Everyone knows you need a Will, if you want to give your money and property to specific people after you die.
What isn’t so well known, however, is the specific requirements for a Will to be valid. If these requirements are not met, the process of “proving” the validity of the Will becomes much more difficult, and in some cases the Will may fail.
In 1997, legislation was put in place to validate certain documents that the deceased person intended to be their will, despite not complying with the formal requirements. These documents became known as “informal wills”, and over the last two decades, a range of signed and unsigned documents have been proven valid.
However, in the last few months, the Court has rejected a number of informal will applications. This usually results in the deceased person’s intentions not being implemented.
Examples of home-made documents which were all found to be invalid in the Court, include:
- A note written by a son on the back of an envelope, whilst he was in hospital.The note was addressed to his mother, and stated “the money in both accounts is for your personal use only”. He told her the note was “written in case something happened to him” (Re Tang  VSC 59).
- A handwritten page that appointed executors, together with and handwritten page with a long list of names and dollar amounts, which were not attached to each other (Re Lynch  VSC 758);
- A handwritten documents described as an ‘insert to the current will’, that purported to make some bequests additional to those in a prior, valid will – including a bequest of a substantial share portfolio (Re Kelsall  VSC 724); and
- A typed document purporting to be a final will and testament, which appointed executors, and was signed by the testator and two witnesses (Re Sanders  VSC 694).
The last decision is perhaps the most striking.

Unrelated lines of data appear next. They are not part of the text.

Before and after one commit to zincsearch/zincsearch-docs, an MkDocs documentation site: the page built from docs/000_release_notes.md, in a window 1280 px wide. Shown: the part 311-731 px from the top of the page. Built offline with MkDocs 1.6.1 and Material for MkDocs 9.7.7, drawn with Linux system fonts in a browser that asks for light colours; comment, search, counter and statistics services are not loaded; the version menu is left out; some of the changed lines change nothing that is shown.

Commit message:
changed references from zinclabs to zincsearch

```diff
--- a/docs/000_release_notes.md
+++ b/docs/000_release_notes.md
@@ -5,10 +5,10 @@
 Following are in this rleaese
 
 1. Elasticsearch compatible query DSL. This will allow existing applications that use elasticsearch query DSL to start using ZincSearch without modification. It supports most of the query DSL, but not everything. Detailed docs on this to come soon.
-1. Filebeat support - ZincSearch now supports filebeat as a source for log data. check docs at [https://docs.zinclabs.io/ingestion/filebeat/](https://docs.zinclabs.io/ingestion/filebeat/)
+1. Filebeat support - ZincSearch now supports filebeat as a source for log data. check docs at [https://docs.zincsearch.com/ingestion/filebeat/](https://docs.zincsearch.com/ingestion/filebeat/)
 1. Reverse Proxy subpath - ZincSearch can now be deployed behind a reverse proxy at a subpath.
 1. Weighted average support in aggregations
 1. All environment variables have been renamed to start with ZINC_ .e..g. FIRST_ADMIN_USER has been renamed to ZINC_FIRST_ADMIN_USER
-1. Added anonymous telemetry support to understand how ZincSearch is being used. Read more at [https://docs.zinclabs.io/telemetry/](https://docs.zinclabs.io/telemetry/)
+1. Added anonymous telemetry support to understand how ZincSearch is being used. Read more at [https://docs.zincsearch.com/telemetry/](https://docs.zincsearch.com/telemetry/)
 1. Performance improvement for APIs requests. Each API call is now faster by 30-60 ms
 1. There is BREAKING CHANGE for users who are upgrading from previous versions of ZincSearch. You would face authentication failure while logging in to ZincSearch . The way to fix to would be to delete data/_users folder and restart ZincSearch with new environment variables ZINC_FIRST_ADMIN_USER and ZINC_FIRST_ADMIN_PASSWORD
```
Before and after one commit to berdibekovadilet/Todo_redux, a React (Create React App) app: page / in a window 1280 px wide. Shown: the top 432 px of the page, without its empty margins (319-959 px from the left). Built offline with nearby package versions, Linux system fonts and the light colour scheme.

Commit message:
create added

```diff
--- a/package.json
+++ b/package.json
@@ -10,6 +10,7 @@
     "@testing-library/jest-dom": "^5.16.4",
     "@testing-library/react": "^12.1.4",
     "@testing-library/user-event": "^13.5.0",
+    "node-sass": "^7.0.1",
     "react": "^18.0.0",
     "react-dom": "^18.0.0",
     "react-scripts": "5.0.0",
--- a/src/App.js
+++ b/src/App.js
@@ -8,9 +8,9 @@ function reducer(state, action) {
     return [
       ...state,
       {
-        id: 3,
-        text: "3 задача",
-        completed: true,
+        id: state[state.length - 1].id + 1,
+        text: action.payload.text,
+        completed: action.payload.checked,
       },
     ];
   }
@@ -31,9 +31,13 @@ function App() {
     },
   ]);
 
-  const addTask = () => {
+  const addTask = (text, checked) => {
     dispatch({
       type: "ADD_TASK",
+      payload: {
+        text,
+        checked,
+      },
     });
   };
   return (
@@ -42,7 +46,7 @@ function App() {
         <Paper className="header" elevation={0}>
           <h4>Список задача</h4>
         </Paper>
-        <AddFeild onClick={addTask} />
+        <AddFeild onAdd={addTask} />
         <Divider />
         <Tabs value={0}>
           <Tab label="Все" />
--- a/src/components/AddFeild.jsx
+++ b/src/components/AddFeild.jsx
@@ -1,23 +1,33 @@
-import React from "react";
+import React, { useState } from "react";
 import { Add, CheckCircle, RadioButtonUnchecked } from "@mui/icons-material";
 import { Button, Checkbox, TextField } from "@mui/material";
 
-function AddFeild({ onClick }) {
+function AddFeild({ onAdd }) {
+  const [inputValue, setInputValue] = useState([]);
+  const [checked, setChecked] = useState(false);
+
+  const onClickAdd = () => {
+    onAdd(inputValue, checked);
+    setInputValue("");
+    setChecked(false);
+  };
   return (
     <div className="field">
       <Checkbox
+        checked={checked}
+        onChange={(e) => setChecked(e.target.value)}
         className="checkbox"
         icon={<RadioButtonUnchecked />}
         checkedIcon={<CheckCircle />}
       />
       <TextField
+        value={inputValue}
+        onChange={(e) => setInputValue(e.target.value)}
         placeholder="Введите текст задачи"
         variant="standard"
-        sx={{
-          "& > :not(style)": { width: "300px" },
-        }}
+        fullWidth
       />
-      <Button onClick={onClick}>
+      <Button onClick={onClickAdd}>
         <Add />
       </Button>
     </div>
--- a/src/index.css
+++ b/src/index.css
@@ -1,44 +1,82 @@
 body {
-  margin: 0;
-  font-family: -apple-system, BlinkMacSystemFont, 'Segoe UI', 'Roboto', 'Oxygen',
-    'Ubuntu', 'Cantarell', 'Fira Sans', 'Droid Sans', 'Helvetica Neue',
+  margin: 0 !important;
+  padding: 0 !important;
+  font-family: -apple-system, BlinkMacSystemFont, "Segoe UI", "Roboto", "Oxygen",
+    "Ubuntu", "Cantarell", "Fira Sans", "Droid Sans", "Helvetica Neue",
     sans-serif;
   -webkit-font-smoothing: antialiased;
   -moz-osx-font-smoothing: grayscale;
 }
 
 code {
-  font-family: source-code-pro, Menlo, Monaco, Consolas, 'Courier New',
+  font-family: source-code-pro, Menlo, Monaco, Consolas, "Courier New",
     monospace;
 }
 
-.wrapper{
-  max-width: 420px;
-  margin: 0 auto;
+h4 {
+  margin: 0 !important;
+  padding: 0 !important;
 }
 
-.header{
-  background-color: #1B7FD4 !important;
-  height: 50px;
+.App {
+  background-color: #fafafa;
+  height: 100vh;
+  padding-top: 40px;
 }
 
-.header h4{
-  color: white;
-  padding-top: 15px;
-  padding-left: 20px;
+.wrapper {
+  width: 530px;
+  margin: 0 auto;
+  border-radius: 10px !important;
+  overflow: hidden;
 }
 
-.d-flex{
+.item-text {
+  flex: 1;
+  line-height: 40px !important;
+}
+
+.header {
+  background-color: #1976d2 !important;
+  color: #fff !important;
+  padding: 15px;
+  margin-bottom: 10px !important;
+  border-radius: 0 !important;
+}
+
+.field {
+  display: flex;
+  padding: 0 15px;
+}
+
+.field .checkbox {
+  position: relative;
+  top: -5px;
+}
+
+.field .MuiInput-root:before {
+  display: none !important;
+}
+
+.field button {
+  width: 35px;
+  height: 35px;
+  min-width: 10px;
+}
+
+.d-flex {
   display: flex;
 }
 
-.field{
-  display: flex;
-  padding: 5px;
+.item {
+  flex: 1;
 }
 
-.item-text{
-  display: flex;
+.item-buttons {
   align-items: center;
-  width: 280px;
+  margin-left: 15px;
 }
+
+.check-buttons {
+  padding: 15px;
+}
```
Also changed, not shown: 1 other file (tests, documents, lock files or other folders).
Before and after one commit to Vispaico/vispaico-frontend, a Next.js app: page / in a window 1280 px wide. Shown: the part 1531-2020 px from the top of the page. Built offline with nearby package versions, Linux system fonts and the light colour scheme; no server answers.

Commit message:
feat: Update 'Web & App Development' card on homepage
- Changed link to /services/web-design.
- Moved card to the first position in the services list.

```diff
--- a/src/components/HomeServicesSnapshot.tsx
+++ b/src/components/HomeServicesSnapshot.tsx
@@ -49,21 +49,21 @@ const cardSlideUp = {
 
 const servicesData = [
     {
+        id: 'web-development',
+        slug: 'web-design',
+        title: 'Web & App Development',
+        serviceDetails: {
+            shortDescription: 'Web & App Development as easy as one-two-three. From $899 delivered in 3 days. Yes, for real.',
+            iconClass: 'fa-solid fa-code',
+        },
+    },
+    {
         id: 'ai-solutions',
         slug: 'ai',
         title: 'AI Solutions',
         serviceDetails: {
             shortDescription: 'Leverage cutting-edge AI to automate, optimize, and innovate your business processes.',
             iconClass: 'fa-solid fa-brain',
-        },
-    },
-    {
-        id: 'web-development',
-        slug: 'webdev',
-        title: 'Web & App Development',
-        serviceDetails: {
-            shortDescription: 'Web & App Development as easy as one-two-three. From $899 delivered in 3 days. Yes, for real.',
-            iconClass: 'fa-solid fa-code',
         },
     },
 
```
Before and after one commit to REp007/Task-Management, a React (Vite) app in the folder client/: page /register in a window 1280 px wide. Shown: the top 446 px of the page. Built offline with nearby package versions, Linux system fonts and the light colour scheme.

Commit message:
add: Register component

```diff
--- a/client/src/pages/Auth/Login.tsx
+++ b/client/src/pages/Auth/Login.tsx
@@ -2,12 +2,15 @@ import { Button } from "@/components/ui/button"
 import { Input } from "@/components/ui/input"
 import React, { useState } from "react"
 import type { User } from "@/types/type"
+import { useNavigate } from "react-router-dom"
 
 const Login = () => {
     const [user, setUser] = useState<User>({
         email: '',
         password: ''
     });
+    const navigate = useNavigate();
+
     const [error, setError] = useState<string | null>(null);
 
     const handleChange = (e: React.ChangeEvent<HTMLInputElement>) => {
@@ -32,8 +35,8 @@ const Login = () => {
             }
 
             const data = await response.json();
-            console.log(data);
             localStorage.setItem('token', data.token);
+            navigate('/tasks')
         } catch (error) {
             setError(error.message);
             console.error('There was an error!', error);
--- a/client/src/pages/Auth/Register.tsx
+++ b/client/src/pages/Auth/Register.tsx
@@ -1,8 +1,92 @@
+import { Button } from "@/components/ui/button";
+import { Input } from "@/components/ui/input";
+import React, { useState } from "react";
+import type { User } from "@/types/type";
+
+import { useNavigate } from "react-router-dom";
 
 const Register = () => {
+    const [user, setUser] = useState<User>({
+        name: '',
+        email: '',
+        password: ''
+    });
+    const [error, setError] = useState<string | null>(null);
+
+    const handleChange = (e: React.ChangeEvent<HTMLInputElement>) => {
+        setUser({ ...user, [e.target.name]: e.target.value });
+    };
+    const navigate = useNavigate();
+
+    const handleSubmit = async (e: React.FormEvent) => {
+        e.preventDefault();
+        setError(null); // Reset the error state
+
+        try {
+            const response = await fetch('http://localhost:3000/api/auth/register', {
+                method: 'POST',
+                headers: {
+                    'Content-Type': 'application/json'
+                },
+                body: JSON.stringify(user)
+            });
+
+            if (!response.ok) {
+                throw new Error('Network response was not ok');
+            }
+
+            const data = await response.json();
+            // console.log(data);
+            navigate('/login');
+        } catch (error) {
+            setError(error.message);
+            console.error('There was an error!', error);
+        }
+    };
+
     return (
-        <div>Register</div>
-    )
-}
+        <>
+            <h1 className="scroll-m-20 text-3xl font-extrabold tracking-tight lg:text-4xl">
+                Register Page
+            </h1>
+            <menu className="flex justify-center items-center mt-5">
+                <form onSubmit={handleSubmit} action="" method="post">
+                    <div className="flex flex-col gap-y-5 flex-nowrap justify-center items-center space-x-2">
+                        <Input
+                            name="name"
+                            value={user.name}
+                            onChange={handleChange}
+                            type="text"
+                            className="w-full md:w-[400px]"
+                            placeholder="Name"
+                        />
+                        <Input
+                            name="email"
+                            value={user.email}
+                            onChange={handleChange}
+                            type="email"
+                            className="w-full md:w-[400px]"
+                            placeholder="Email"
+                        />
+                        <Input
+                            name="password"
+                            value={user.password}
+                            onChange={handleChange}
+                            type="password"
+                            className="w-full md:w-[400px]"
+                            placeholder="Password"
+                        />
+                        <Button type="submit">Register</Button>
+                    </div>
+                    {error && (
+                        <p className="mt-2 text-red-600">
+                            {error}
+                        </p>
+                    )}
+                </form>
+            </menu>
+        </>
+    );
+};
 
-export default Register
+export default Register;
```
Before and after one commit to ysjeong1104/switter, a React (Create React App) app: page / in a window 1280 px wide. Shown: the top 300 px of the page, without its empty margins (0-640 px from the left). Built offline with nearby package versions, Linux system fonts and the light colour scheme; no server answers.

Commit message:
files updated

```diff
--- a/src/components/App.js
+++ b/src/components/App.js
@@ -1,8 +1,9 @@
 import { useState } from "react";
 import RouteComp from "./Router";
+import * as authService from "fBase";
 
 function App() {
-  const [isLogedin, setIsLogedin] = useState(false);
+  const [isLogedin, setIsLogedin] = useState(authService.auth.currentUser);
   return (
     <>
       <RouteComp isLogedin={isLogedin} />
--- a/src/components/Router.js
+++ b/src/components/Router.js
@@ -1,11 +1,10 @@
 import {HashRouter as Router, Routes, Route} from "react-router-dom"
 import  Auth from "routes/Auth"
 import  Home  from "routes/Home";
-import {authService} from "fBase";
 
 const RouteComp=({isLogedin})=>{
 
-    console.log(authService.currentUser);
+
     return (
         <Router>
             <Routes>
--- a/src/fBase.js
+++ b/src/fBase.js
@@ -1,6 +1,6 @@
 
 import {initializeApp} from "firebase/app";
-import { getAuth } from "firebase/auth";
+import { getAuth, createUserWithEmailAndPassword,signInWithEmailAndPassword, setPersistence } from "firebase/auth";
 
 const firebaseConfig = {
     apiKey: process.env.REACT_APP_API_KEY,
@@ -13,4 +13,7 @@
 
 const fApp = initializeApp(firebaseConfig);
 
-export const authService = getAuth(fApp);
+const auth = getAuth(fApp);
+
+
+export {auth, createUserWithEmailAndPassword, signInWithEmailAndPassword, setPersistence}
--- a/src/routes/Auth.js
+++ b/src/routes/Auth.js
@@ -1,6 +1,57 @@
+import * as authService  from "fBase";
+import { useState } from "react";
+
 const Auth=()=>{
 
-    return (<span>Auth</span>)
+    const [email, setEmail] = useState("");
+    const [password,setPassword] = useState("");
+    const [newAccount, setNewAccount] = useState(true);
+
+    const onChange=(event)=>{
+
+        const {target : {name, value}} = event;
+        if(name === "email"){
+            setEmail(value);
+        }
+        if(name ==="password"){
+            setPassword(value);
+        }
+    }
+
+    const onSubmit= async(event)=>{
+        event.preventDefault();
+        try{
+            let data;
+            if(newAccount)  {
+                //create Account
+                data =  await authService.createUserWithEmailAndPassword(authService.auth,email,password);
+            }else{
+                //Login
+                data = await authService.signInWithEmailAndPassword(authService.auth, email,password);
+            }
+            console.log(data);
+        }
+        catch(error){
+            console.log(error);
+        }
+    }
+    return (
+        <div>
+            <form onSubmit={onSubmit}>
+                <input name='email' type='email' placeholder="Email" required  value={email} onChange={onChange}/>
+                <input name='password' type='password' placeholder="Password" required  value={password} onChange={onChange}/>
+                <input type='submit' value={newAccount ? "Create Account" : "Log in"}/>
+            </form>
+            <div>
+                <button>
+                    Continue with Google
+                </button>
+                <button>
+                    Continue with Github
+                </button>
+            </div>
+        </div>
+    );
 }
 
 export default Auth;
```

In that case, the judge noted that the informal will did not bear the marks of being prepared by a solicitor and there was a lack of evidence of the circumstances of its creation, and no clear evidence as to how it came to exist. This was significant when compared with the deceased’s long history of formal will making. There was also a lack of evidence as to her testamentary capacity.
These cases emphasize the importance of advice in making a will, to ensure your wishes will be carried out. As well as ensuring validity, specialist lawyers can advise on a range of other issues to help you achieve your desired objectives for your family, such as:
- establishing special “trust funds” (with a range of potential tax and other benefits);
- advising on the risk of challenge, and ways to minimise that risk; and
- dealing with your superannuation effectively.